3.  BOTH the person’s parents had to naturalize before the person turned 18, UNLESS the parents had legally separated and the custodial parent naturalized before the person turned 18, or UNLESS one parent had passed away and the remaining parent naturalized before the person turned 18.

Derivation means you obtain the benefit automatically.  You have the status of U.S. citizen as of the moment you meet all of these conditions.  You do not need to apply for it, you already have it.  It’s advisable to get proof of your status, like a certificate of citizenship or a U.S. passport, but not necessary.
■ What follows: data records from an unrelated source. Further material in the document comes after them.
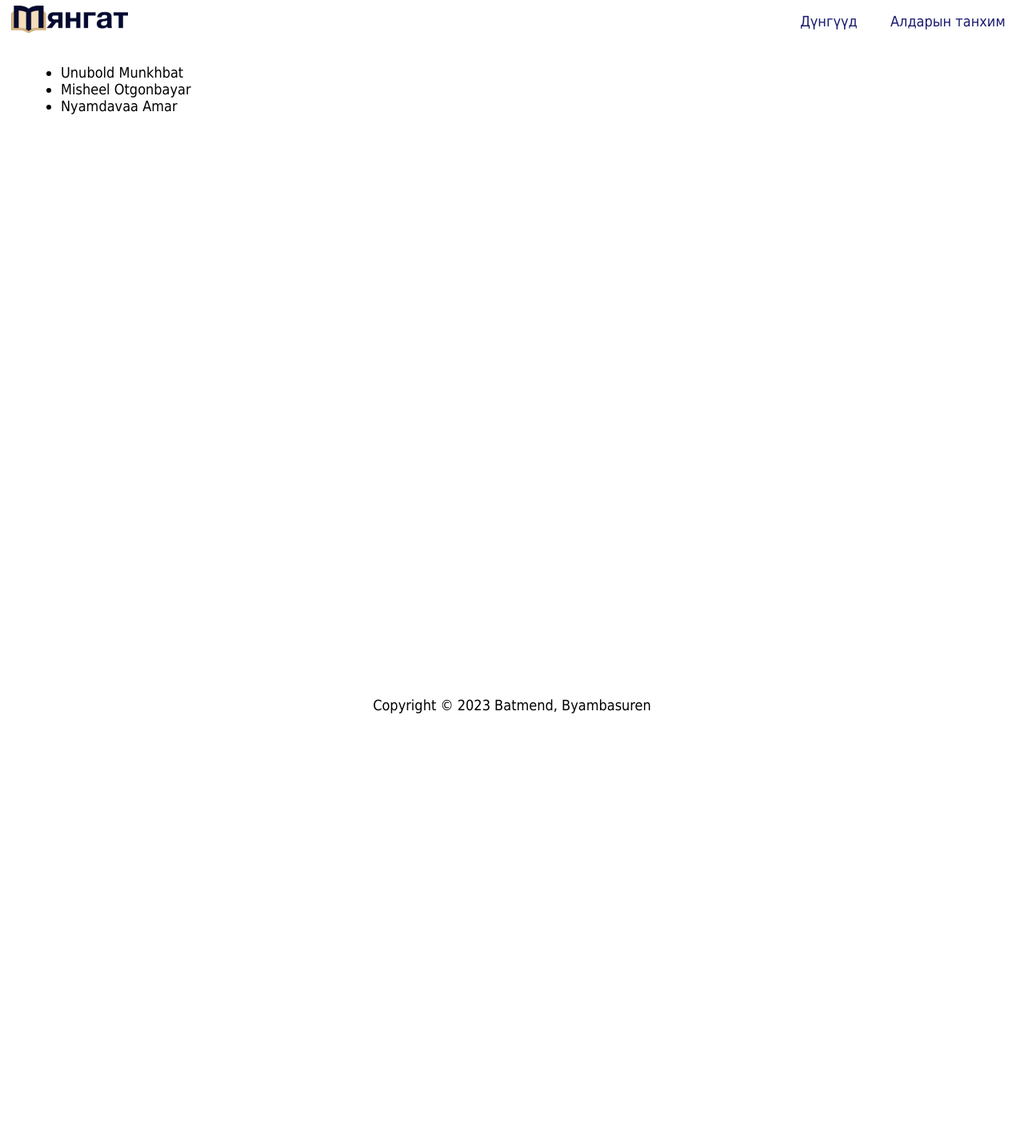
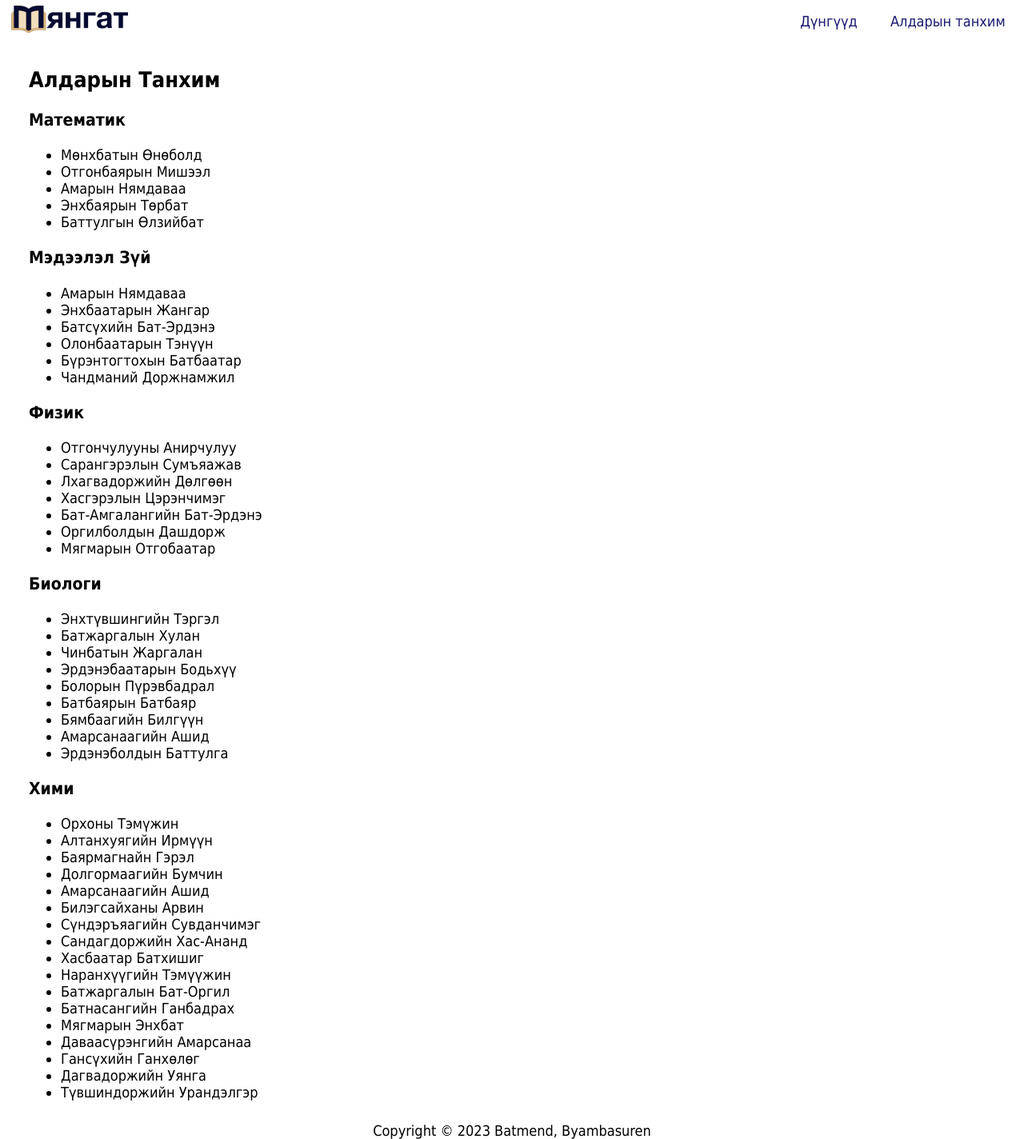
Before and after one commit to batmendbar/myangat-nextjs, a Next.js app: page /halloffame in a window 1280 px wide. Shown: the whole page at 80% size. Before the commit the page ends 892 px from the top, so only its background shows below. Built offline with nearby package versions, Linux system fonts and the light colour scheme.

Commit message:
Adds hall of fame

```diff
--- a/app/halloffame/page.jsx
+++ b/app/halloffame/page.jsx
@@ -1,23 +1,89 @@
 let hall_of_famers = [
 	{
-		name: "Unubold Munkhbat",
+		competition_type: "Математик",
+		names: [
+			"Мөнхбатын Өнөболд",
+			"Отгонбаярын Мишээл",
+			"Амарын Нямдаваа",
+			"Энхбаярын Төрбат",
+			"Баттулгын Өлзийбат",
+		],
 	},
 	{
-		name: "Misheel Otgonbayar",
+		competition_type: "Мэдээлэл Зүй",
+		names: [
+			"Амарын Нямдаваа",
+			"Энхбаатарын Жангар",
+			"Батсүхийн Бат-Эрдэнэ",
+			"Олонбаатарын Тэнүүн",
+			"Бүрэнтогтохын Батбаатар",
+			"Чандманий Доржнамжил",
+		],
 	},
 	{
-		name: "Nyamdavaa Amar",
+		competition_type: "Физик",
+		names: [
+			"Отгончулууны Анирчулуу",
+			"Сарангэрэлын Сумъяажав",
+			"Лхагвадоржийн Дөлгөөн",
+			"Хасгэрэлын Цэрэнчимэг",
+			"Бат-Амгалангийн Бат-Эрдэнэ",
+			"Оргилболдын Дашдорж",
+			"Мягмарын Отгобаатар",
+		],
+	},
+	{
+		competition_type: "Биологи",
+		names: [
+			"Энхтүвшингийн Тэргэл",
+			"Батжаргалын Хулан",
+			"Чинбатын Жаргалан",
+			"Эрдэнэбаатарын Бодьхүү",
+			"Болорын Пүрэвбадрал",
+			"Батбаярын Батбаяр",
+			"Бямбаагийн Билгүүн",
+			"Амарсанаагийн Ашид",
+			"Эрдэнэболдын Баттулга",
+		],
+	},
+	{
+		competition_type: "Хими",
+		names: [
+			"Орхоны Тэмүжин",
+			"Алтанхуягийн Ирмүүн",
+			"Баярмагнайн Гэрэл",
+			"Долгормаагийн Бумчин",
+			"Амарсанаагийн Ашид",
+			"Билэгсайханы Арвин",
+			"Сүндэръяагийн Сувданчимэг",
+			"Сандагдоржийн Хас-Ананд",
+			"Хасбаатар Батхишиг",
+			"Наранхүүгийн Тэмүүжин",
+			"Батжаргалын Бат-Оргил",
+			"Батнасангийн Ганбадрах",
+			"Мягмарын Энхбат",
+			"Даваасүрэнгийн Амарсанаа",
+			"Гансүхийн Ганхөлөг",
+			"Дагвадоржийн Уянга",
+			"Түвшиндоржийн Урандэлгэр",
+		],
 	},
 ];
 
 export default function HallofFame() {
 	return (
 		<main>
-			<ul>
-				{hall_of_famers.map((halloffamer) => (
-					<li>{halloffamer.name}</li>
-				))}
-			</ul>
+			<h2>Алдарын Танхим</h2>
+			{hall_of_famers.map((group) => (
+				<div>
+					<h3>{group.competition_type}</h3>
+					<ul>
+						{group.names.map((halloffamer) => (
+							<li>{halloffamer}</li>
+						))}
+					</ul>
+				</div>
+			))}
 		</main>
 	);
 }
```
Also changed, not shown: app/page.jsx (+14 -1 lines).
So, having one parent who naturalized before a child turned 18 was usually not good enough for a child born abroad to parents who were not U.S. citizens at the time of the child’s birth.  This created the strange incentive of – in the case of having only one naturalized parent – some individuals trying to prove that their parents were legally separated to obtain citizenship, even when the parents were happily still married to each other.  Public policy usually does not intentionally promote separation of families.  (One could argue that public benefits programs sometimes unintentionally promote separation of families, but that is a topic outside the scope of this blog.)

The CCA took away the requirement that BOTH parents be naturalized and in its place permitted children to derive citizenship from ONE naturalized parent, so long as, the same as under the prior law, the child was under age 18, a lawful permanent resident, and in the legal and physical custody of the naturalizing parent (which does not preclude the child also being in the legal and physical custody of the other, non-U.S. citizen parent).

But the CCA also, by its very enactment, added a new, time-limiting factor.  This was not a retrospective law so the child had to still be a “child,” that was, under age 18, when the law went into effect, on 2/27/2001.  So derivative citizenship can sometimes hinge on your birthday.  If your 18th birthday falls before 2/27/2001, you had to determine your eligibility to derive citizenship based on the first, more stringent set of factors listed above.  If your birthday falls on or after 2/27/2001, you could use the more lenient standard contained in the CCA.

It may seem unfair, to have your citizenship status in the end be determined by your date of birth, but that’s just one of the quirks of immigration law, and those of us who practice it must sometimes parse out eligibility for relief down to the very day a client is born.